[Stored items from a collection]

------------------------

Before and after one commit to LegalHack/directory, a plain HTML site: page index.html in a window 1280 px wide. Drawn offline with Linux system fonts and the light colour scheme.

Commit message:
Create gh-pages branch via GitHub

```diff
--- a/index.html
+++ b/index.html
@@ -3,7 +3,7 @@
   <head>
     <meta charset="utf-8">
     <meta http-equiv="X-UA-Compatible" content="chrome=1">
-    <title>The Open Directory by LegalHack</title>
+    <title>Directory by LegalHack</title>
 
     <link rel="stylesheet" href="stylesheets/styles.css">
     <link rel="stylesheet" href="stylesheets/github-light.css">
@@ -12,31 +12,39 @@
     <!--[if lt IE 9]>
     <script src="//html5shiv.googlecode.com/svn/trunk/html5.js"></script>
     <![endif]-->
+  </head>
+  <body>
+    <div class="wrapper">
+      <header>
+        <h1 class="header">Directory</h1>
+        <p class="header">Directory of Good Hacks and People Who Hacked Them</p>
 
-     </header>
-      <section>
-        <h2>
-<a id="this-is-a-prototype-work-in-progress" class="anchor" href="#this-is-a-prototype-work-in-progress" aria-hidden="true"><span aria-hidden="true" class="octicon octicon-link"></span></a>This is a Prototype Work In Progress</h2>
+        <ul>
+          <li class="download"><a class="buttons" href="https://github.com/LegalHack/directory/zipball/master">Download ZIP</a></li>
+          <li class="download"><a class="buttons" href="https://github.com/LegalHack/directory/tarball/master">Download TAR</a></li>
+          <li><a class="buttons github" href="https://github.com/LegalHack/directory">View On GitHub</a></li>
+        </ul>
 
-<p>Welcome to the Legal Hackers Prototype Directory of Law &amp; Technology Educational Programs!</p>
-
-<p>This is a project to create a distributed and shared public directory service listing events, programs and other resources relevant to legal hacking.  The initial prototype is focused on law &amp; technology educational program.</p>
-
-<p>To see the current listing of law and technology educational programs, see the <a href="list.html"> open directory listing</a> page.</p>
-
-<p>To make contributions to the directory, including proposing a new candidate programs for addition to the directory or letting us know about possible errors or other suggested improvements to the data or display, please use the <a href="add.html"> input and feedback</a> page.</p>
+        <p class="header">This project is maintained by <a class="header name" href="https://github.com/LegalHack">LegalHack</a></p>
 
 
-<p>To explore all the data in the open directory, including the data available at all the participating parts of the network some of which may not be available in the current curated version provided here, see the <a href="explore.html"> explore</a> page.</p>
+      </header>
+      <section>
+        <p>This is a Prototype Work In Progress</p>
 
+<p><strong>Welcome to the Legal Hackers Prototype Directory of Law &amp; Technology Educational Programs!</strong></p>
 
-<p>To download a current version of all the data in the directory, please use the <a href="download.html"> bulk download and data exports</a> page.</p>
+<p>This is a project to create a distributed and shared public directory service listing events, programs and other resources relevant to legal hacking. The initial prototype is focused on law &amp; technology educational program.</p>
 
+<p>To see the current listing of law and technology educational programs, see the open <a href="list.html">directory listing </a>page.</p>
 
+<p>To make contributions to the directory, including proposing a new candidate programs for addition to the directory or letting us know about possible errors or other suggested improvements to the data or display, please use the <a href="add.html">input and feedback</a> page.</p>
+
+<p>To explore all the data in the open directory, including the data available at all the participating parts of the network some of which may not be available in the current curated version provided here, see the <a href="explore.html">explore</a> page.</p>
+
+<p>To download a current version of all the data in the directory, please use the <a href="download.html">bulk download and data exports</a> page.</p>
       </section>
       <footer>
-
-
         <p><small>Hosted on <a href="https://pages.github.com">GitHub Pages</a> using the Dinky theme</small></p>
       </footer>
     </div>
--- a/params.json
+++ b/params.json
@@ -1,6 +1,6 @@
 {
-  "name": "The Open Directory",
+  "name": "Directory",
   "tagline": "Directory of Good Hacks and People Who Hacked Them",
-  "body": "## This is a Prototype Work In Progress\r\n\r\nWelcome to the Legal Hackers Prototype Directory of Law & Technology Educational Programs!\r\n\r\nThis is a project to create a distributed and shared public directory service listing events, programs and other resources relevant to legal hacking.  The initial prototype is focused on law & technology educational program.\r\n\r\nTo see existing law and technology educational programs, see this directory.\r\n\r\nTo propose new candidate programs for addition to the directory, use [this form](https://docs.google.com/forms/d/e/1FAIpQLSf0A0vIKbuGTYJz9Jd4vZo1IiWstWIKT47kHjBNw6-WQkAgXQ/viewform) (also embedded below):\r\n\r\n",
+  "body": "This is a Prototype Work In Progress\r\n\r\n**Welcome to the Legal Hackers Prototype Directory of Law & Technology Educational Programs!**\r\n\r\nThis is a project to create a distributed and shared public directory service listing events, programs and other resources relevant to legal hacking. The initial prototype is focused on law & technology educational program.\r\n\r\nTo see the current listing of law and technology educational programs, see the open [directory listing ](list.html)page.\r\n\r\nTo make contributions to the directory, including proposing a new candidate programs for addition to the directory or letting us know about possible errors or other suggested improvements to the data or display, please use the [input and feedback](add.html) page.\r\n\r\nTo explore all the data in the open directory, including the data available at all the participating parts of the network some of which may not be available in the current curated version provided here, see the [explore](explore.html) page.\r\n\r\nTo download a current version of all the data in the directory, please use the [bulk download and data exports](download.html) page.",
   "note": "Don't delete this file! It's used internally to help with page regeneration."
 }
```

------------------------

Assignment – Please return all lines above in which the string "link" is found.

Solution for this task –
     <link rel="stylesheet" href="stylesheets/styles.css">
     <link rel="stylesheet" href="stylesheets/github-light.css">
-<a id="this-is-a-prototype-work-in-progress" class="anchor" href="#this-is-a-prototype-work-in-progress" aria-hidden="true"><span aria-hidden="true" class="octicon octicon-link"></span></a>This is a Prototype Work In Progress</h2>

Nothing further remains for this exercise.